Only the initial stage is mentioned or examined in an EIR presented as though it encompasses the entire project, and the document gives little indication of the activity that would actually take place on the site. Rather than informing the public, the current EIR would badly mislead the public about the extent of environmental impacts over the life of the project. Water-related industry at other designated sites around the Bay are typically high-impact industries like petroleum refineries and chemical plants. The local community deserves to know at least the nature of these future industrial tenants that VMT plans to recruit. The review process to date has failed at every step to fulfill the most basic requirements under CEQA to inform the public of the full range of environmental impacts related to the VMT/Orcem project.
Information regarding the inconsistencies with the Bay Plan and the lack of any discernible demand for the majority of the activity described in the draft EIR was readily available at the time the document was written. The applicants must take full responsibility for their failure to exercise ordinary due diligence in their regulatory and market analysis. The consultant for the applicants reveals how late in the process they came to that full realization in a June 2016 email to the City and BCDC staff - long after much of the investment in expensive environmental review has been made, and with significant cost to the City in time and resources.
“Most importantly, and consistent with operation of law, it has been made clear to us that Commission staff could not recommend approval of, and the Commission could not approve any permit which does not contain the details necessary to demonstrate consistency with all applicable policies of the Bay Plan. This includes, of course, water-related industry policies, policies on providing alternative opportunities for public access (since this facility would be DOHS secured), and mitigation for Bay fill in proportion to the respective Phase 1 and 2 fill volumes to be authorized by permit."
It appears from the public record of behind the scenes discussions that the draft EIR circulated for public evaluation and comment amounted to little more than an attempt to get a foot in the door, rather than a serious effort to inform the public regarding actual project impacts and mitigations. Here in another June 2016 email the consultant for the applicant talks about “placekeepers” incorporated into the draft EIR circulated for comments - a deliberate attempt to check a box in the environmental review process rather than fulfill the intent of the CEQA legislation to inform the public.
“The personal watercraft improvements at the Vallejo Marina were identified in the Draft EIR as mitigation for the fact that public access cannot be provided at the project site (due to USDHC rules), and was vetted by the City with BCDC and others. As you know, these measures were included in the Draft EIR as place-keepers, understanding that these measures might be modified as a result of negotiations with BCDC at the permit stage (and might even require follow-up with the City).”

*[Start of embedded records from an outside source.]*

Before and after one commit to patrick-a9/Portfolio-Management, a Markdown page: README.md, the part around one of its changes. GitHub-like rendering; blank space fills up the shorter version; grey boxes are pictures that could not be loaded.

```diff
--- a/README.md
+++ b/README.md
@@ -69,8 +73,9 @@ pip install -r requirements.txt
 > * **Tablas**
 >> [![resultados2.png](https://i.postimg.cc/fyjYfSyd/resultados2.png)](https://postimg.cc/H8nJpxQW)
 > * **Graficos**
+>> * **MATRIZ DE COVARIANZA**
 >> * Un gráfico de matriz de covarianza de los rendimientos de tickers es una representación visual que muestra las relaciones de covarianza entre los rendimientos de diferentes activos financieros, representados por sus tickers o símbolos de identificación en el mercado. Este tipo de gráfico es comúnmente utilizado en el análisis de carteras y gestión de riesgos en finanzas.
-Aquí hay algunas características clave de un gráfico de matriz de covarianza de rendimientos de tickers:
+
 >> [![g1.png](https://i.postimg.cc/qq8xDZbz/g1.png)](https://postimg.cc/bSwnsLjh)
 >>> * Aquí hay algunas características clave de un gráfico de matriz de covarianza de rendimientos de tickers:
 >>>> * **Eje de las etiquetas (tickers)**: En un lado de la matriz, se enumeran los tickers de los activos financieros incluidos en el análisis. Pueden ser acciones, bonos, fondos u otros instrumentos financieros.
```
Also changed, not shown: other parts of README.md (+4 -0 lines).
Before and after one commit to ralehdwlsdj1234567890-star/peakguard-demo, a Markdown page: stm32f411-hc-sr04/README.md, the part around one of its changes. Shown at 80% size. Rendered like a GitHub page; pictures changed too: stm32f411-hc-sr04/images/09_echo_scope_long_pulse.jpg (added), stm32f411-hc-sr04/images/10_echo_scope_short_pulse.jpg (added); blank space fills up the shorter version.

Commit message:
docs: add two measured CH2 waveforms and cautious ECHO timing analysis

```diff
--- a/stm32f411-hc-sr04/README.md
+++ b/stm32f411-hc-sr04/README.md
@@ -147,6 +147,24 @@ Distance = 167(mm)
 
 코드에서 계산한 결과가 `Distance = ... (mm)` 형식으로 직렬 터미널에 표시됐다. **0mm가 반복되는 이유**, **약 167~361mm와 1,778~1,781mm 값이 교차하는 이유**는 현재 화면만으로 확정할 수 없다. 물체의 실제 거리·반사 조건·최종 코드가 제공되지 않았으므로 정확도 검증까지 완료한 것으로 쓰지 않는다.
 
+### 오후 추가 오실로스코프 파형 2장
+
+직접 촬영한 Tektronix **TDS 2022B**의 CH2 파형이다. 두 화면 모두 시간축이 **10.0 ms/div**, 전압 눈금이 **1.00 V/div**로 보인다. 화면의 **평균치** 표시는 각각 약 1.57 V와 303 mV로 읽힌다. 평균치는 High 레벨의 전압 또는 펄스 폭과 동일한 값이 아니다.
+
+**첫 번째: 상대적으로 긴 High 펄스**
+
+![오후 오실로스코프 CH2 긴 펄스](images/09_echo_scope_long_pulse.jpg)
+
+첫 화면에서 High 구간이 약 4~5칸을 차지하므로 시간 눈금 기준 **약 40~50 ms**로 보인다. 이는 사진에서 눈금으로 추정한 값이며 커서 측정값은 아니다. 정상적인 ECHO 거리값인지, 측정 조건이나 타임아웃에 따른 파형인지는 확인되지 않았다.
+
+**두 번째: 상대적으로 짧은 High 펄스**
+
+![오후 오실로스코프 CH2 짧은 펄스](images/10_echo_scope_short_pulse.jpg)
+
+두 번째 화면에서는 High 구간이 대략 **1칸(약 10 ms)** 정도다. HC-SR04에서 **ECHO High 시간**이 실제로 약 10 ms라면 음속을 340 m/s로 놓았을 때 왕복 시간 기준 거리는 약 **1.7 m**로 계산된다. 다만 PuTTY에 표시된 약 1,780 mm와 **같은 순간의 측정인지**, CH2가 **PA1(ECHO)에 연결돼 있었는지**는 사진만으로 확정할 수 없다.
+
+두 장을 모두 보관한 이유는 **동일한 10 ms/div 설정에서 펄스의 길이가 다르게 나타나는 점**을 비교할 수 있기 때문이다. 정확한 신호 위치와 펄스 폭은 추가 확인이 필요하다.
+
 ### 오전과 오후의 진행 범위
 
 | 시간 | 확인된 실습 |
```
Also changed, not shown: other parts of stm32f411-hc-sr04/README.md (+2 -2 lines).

The CEQA process is intended to inform the public and allow decision-makers to stop and think about the full range of environmental impacts before approving projects. That process cannot fulfill its purpose when applicants submit environmental documents that fail to describe a sizeable majority of the project activity and include placeholders instead of actual mitigations. The lack of a stable project description and a document that only analyzes an initial stage of a multi-stage project constitute fatal flaws in the environmental review process. The Council as lead agency cannot approve a final EIR based on a document so badly flawed that it deprived the public of an opportunity to evaluate the project. The denial of permits by the planning commission must be upheld on appeal.